Socket event epoll blocking in linux

Linux C++ Networking

Whether server or client-side, the same basic thing is going to happen: send and receive data to and from at least a socket. I won't go explain how as there are plenty of guides covering that stuff around, most notably Beej's Guide to Network Programming (pretty much the standard).

There is one issue that will inevitably come up when implementing a polling system: blocking.

1. Setting up epoll

Constantly checking a socket for data will incur wasted CPU cycles on the thread that runs it. It would be better to wait for a signal and then resume operations then. This is where polling comes in with its ability to block and only resume on specified events.

First, we got to make sure the file descriptor used is set to non-blocking so we can "poll" it. In the case of multiple clients server-side, each client file descriptors need to be set.

::fcntl( client_fd, F_SETFL, O_NONBLOCK );

Creating a new epoll returns its file descriptor (or -1 on error). Note that the queue length argument is ignored since Linux 2.6.8.

int epoll_fd = ::epoll_create( EPOLL_PENDING_QUEUE_LENGTH );

All file descriptors that we want to keep an eye on for any activity must be added to the epoll queue.

struct epoll_event event = {}; = EPOLLIN; = fd; //this way we can retrieve the file descriptor via the event struct if( ::epoll_ctl( epoll_fd, EPOLL_CTL_ADD, client_fd, &event ) < 0 ) { //error }

The second argument is the operation to perform with the given file descriptor:

Adds the file descriptor to the given epoll's watch list and associates it with the event given.
Changes the associated event of the file descriptor with the new event given.
Removes the file descriptor from the given epoll's watch list

To wait on events it's a simple matter of using epoll_wait and iterating through whatever events may have been triggered.

struct epoll_event event_buff[EPOLL_ARRAY_SIZE]; int event_count = epoll_wait( _epoll_fd, event_buff, EPOLL_ARRAY_SIZE, -1 ); for( int i = 0; i < event_count; ++i ) { int client_fd = event_buff[i].data.fd; //since we set the client fd there previously //deal with event }

The last argument of epoll_wait is the timeout before unblocking - even if there are no events. A "-1" value sets it to indefinite so, unless an event is signaled, epoll_wait will stay blocked.

That concludes the basics for getting "epoll" off the ground. See the linux manual page for "epoll" for more.

2. Solution to blocking issue
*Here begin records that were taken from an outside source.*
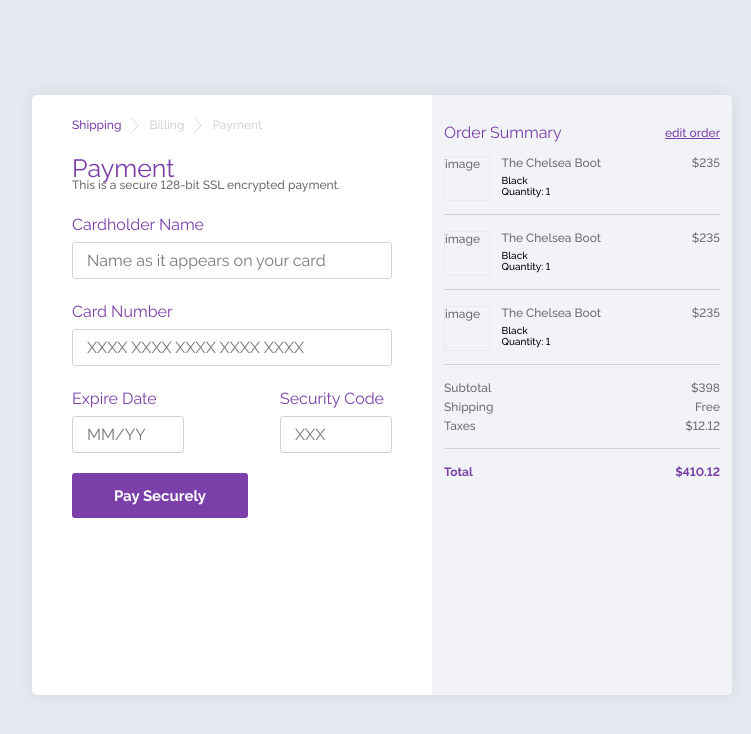
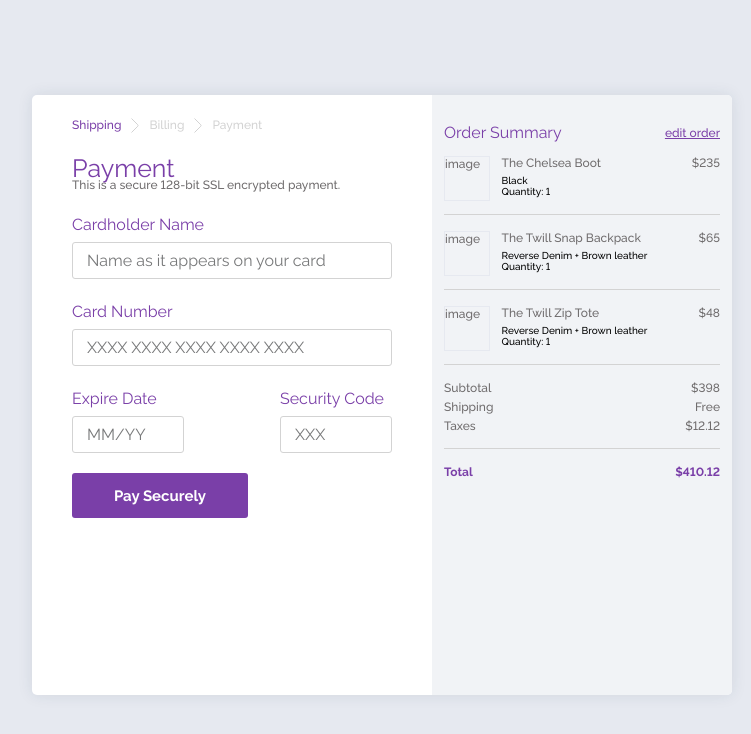
Before and after one commit to saripovdenis/fashion-shop, a React (Create React App) app: page /payment in a window 1280 px wide. Shown: the top 734 px of the page, without its empty margins (258-1009 px from the left). Built offline with nearby package versions, Linux system fonts and the light colour scheme.

Commit message:
Added redux

```diff
--- a/package.json
+++ b/package.json
@@ -4,6 +4,7 @@
   "private": true,
   "homepage": "/shipping/",
   "dependencies": {
+    "@reduxjs/toolkit": "^1.6.1",
     "@testing-library/jest-dom": "^5.14.1",
     "@testing-library/react": "^11.2.7",
     "@testing-library/user-event": "^12.8.3",
--- a/src/components/Cart.tsx
+++ b/src/components/Cart.tsx
@@ -1,6 +1,12 @@
 import React from 'react';
+import { useSelector } from 'react-redux';
+
+import Item from './Item';
+
+import { RootState, CartObject } from '../types';
 
 function Cart() {
+  const { items, subtotal, shipping, taxes, total } = useSelector(({ cart }: RootState) => cart);
   return (
     <div className="cart">
       <div className="title">
@@ -9,68 +15,38 @@ function Cart() {
       </div>
 
       <div className="cart__order">
-        <div className="cart__order__item">
-          <div className="cart__order__item--image">image</div>
-          <div className="cart__order__item__description">
-            <div className="cart__order__item__description--title">
-              <div>The Chelsea Boot</div>
-              <div>$235</div>
-            </div>
-            <div className="cart__order__item__description--properties">
-              <div>Black</div>
-              <div>Quantity: 1</div>
-            </div>
-          </div>
-        </div>
-
-        <div className="cart__order__item">
-          <div className="cart__order__item--image">image</div>
-          <div className="cart__order__item__description">
-            <div className="cart__order__item__description--title">
-              <div>The Chelsea Boot</div>
-              <div>$235</div>
-            </div>
-            <div className="cart__order__item__description--properties">
-              <div>Black</div>
-              <div>Quantity: 1</div>
-            </div>
-          </div>
-        </div>
-
-        <div className="cart__order__item">
-          <div className="cart__order__item--image">image</div>
-          <div className="cart__order__item__description">
-            <div className="cart__order__item__description--title">
-              <div>The Chelsea Boot</div>
-              <div>$235</div>
-            </div>
-            <div className="cart__order__item__description--properties">
-              <div>Black</div>
-              <div>Quantity: 1</div>
-            </div>
-          </div>
-        </div>
+        {items.map((obj: CartObject) => {
+          return (
+            <Item
+              name={obj.name}
+              img={obj.img}
+              price={obj.price}
+              color={obj.color}
+              quantity={obj.quantity}
+            />
+          );
+        })}
       </div>
 
       <div className="cart__summary">
         <div className="cart__summary__cost">
           <div className="cart__summary__cost--item">
             <div>Subtotal</div>
-            <div>$398</div>
+            <div>${subtotal}</div>
           </div>
           <div className="cart__summary__cost--item">
             <div>Shipping</div>
-            <div>Free</div>
+            <div>{shipping ? shipping : 'Free'}</div>
           </div>
           <div className="cart__summary__cost--item">
             <div>Taxes</div>
-            <div>$12.12</div>
+            <div>${taxes}</div>
           </div>
         </div>
 
         <div className="cart__summary--total">
           <div>Total</div>
-          <div>$410.12</div>
+          <div>${total}</div>
         </div>
       </div>
     </div>
--- /dev/null
+++ b/src/components/Item.tsx
@@ -0,0 +1,29 @@
+import React from 'react';
+
+interface ItemProps {
+  name: string;
+  img: string;
+  price: number;
+  color: string;
+  quantity: number;
+}
+
+const Item = ({ img, name, price, color, quantity }: ItemProps) => {
+  return (
+    <div className="cart__order__item">
+      <div className="cart__order__item--image">image</div>
+      <div className="cart__order__item__description">
+        <div className="cart__order__item__description--title">
+          <div>{name}</div>
+          <div>${price}</div>
+        </div>
+        <div className="cart__order__item__description--properties">
+          <div>{color}</div>
+          <div>Quantity: {quantity}</div>
+        </div>
+      </div>
+    </div>
+  );
+};
+
+export default Item;
--- a/src/components/index.js
+++ b/src/components/index.js
@@ -1,2 +1,3 @@
 export { default as Cart } from './Cart';
 export { default as PageHeader } from './PageHeader';
+export { default as Item } from './Item';
--- a/src/redux/reducers/cart.ts
+++ b/src/redux/reducers/cart.ts
@@ -4,11 +4,27 @@ import { AddItemActionType, RemoveItemActionType } from '../actions/constants';
 import { CartState } from '../../types';
 
 const initialState: CartState = {
-  items: [],
-  subtotal: 0,
+  items: [
+    { name: 'The Chelsea Boot', img: '123', color: 'Black', quantity: 1, price: 235 },
+    {
+      name: 'The Twill Snap Backpack',
+      img: '123',
+      color: 'Reverse Denim + Brown leather',
+      quantity: 1,
+      price: 65,
+    },
+    {
+      name: 'The Twill Zip Tote',
+      img: '123',
+      color: 'Reverse Denim + Brown leather',
+      quantity: 1,
+      price: 48,
+    },
+  ],
+  subtotal: 398,
   shipping: 0,
-  taxes: 0,
-  total: 0,
+  taxes: 12.12,
+  total: 410.12,
 };
 
 type Actions = AddItemAction | RemoveItemAction;
@@ -20,6 +36,9 @@ const cart = (state: CartState = initialState, action: Actions) => {
 
     case RemoveItemActionType:
       return reduceRemoveItemAction;
+
+    default:
+      return state;
   }
 };
 
--- a/src/redux/reducers/index.ts
+++ b/src/redux/reducers/index.ts
@@ -1,5 +1,6 @@
 import { combineReducers } from 'redux';
+import cart from './cart';
 
-const rootReducer = combineReducers({});
+const rootReducer = combineReducers({ cart });
 
 export default rootReducer;
```
Also changed, not shown: src/types.ts (+6 -6 lines), 1 other file (tests, documents, lock files or other folders).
Now onto the meat of the matter, and you might already see where I'm going with this... If epoll_wait is blocked and you want to exit the application cleanly, how the hell can you work around that?

There are 3 possible approaches outside of force-killing the application.

  • Using epoll_pwait with an interrupt mask (good for forwarding interrupt signals like SIGINT, SIGTERM, etc...),
  • Using the "self-pipe" trick, or
  • The event file descriptor.

The "self-pipe" trick uses a pipe (unidirectional data channel that can be used for interprocess communication) whose "read" file descriptor end is added to the epoll watch list. This facilitates unblocking epoll_wait by sending some data to the "write" end of the pipe.

A simpler and much cleaner way to have that behaviour is eventfd. This creates a special file descriptor that only holds a uint64_t. This has the advantage of requiring only 1 file descriptor to do both the writing and reading unlike a pipe which has 1 for each.

if( ( _unblock_event_fd = ::eventfd( 0, EFD_NONBLOCK ) ) == -1 ) { //error }

The idea is to add an eventfd to our epoll watch list and write to it from another thread like 'main' to unblock it so that the thread in which epoll_wait and the event processing can be exited gracefully.

struct epoll_event event_buff[EPOLL_ARRAY_SIZE]; int event_count = epoll_wait( _epoll_fd, event_buff, EPOLL_ARRAY_SIZE, -1 ); for( int i = 0; i < event_count; ++i ) { if( event_buff[i].data.fd == _unblock_event_fd ) { //clean up/gracefully exit } else { //deal with event } }

And voila!

3. Links